But those inflated rents didn’t just affect tenants at the time. Because increases carry forward, the padded costs are now baked into the system, and have been compounded by years of annual rent increases, Craig and Buettner write:

The sum total of the rent overcharges cannot be calculated from available records. As a way to appreciate the scope of the impact, a onetime $10 increase in 1995 on all the 8,000 apartments involved would put the total overpaid by tenants at more than $33 million to date, an analysis of approved rent increases shows.

While Donald Trump is these days associated with luxury real estate and dodgy Moscow deals, the family empire once included thousands of regular apartment buildings across Brooklyn, Queens, and Staten Island. The tenants interviewed for the story include a 69-year-old retired computer programmer and a 73-year-old woman living in her Coney Island apartment since 1964 — each of whom, the Times alleges, has been charged thousands based off unjustified increases they didn’t understand.

While the statute of limitations on criminal charges relating to the padded invoices has now expired, there may still be a window for tenants to roll back their rents and receive damages, according to tenancy legal experts:

Regulations generally allow tenants to challenge rent for the past four years. But the state’s highest court has held that tenants can look back further to show their landlord increased rent through fraud (though damages are still limited).

“If they are making false statements about how much it costs, that would be pretty much dead center of the definition of fraud,” [said Michael] Grinthal, [supervising lawyer with the Community Development Project at the Urban Justice Center].

While this example is particularly egregious, this issue goes far beyond the Trumps. Legislators have recently argued to put an end to programs such as the Major Capital Improvements, that landlords often abuse to raise rents beyond the regulated increase amounts, based on “improvements” they’ve made to the buildings. As state senator Michael N. Gianaris of Queens told the Times, “The M.C.I. program has been subject to abuse by landlords for years — the fact the Trump family did it just highlights that.”

This is just one of the Trump’s many dubious tax practices

This scheme doesn’t just fit within a pattern of misbehavior within the real estate community — it also fits within a pattern of sketchy practices by the Trump family more broadly. And, like his father before him, Trump keeps it all in the family.

A 2017 ProPublica investigation revealed that two of the president’s children, Ivanka and Don Jr., were close to being charged in 2012 over Trump Soho, a project in which they had inflated sales figures to lure investors (the DA overruled staff after a visit from a top donor). Meanwhile a recent ProPublica summary listed 14 other projects on which Ivanka and her father had misled investors over sales or involvement, from Baja to Waikiki.

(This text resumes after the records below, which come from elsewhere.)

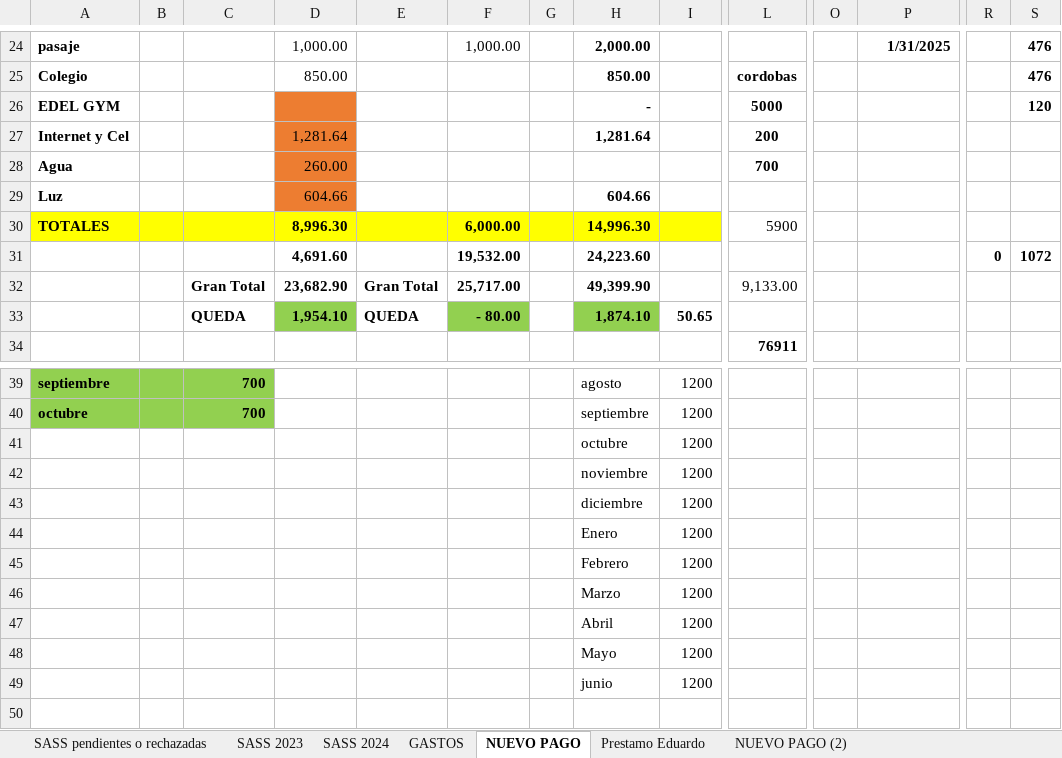
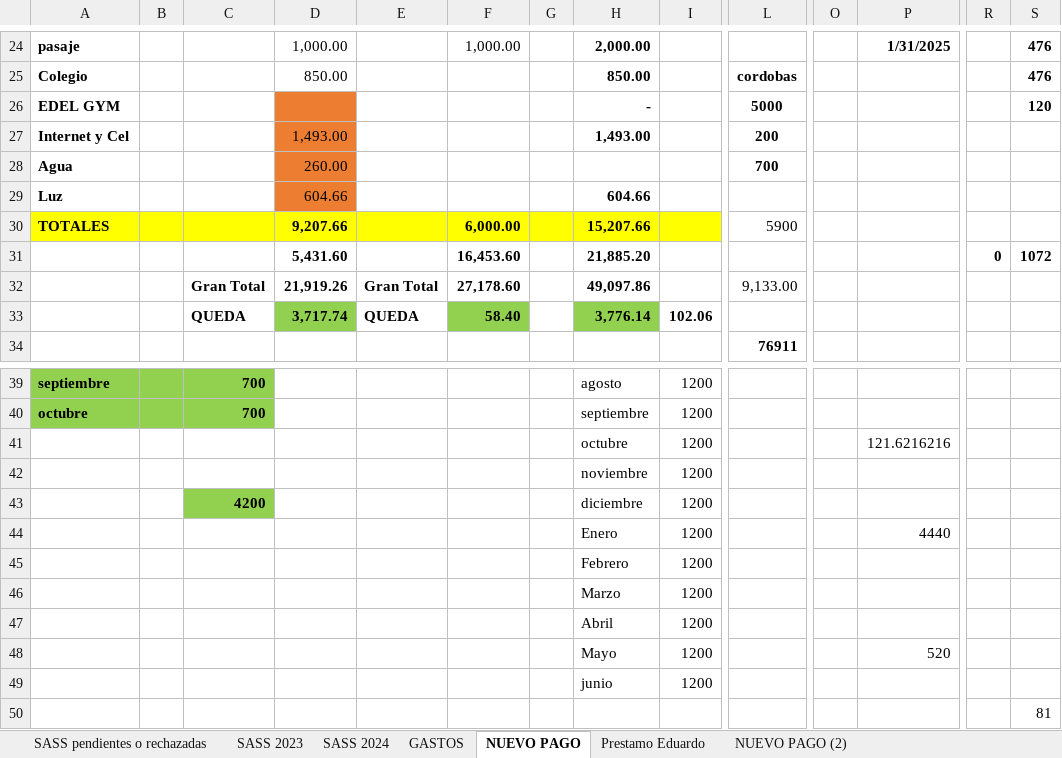
Before and after one commit to mariogz86/PROYECTO-FINANCE, an Excel workbook: TareasMAGB.xlsx, sheet NUEVO PAGO, drawn as a sheet; only a part is shown, gaps mark what is left out; values as stored, in another font and other column widths than the file's, no borders; conditional formats not drawn; removed rows and columns are numbered as before the commit, all else as after; rows hold the shown columns only; the diff covers the shown part only; the diff names each change by its address in the sheet, - before the commit and + after, or states it on an @@ line.

Commit message:
as

```diff
--- a/TareasMAGB.xlsx (sheet NUEVO PAGO)
+++ b/TareasMAGB.xlsx (sheet NUEVO PAGO)
-D27: 1,281.64
+D27: 1,493.00
-H27: 1,281.64
+H27: 1,493.00
-D30: 8,996.30
+D30: 9,207.66
-H30: 14,996.30
+H30: 15,207.66
-row 31:  |  |  | 4,691.60 |  | 19,532.00 |  | 24,223.60 |  |  |  |  | 0 | 1072
-row 32:  |  | Gran Total | 23,682.90 | Gran Total | 25,717.00 |  | 49,399.90 |  | 9,133.00
-row 33:  |  | QUEDA | 1,954.10 | QUEDA | - 80.00 |  | 1,874.10 | 50.65
+row 31:  |  |  | 5,431.60 |  | 16,453.60 |  | 21,885.20 |  |  |  |  | 0 | 1072
+row 32:  |  | Gran Total | 21,919.26 | Gran Total | 27,178.60 |  | 49,097.86 |  | 9,133.00
+row 33:  |  | QUEDA | 3,717.74 | QUEDA | 58.40 |  | 3,776.14 | 102.06
-P41: (empty)
+P41: 121.6216216
-C43: (empty)
+C43: 4200
-C43 fill: none
+C43 fill: #92D050
-P44: (empty)
+P44: 4440
-P48: (empty)
+P48: 520
+row 50:  |  |  |  |  |  |  |  |  |  |  |  |  | 81
```
Also changed, not shown: 28 edited cells elsewhere in this sheet, sheet NUEVO PAGO (2), sheet Prestamo Eduardo.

Other details revealed in the New York Times October report included the fact that the Trump parents avoided paying appropriate taxes on more than 1 billion dollars of gifts to their children and that Fred Trump-owned entities repeatedly bailed Donald out in the 1980s and ’90s. And just before Fred’s death, Trump and his siblings significantly undervalued the properties they gained control over, only to go on to sell them off over the next 10 years for 16 times the amount they stated.

As Vox’s Gaby Del Valle wrote when the Times’ initial investigation came out, that doesn’t mean everything the paper reported was against the law:

There’s a fine line between legal tax avoidance and illegal tax evasion. Some of Fred and Donald Trump’s actions, such as the casino debacle, are clearly illegal. Other things that sound illegal — like avoiding inheritance taxes through a network of trusts — may not be.

But taken together, they paint a very different picture of the “self-made” billionaire: a man who actually inherited his wealth largely through creative, and possibly illegal, accounting done alongside his father and siblings.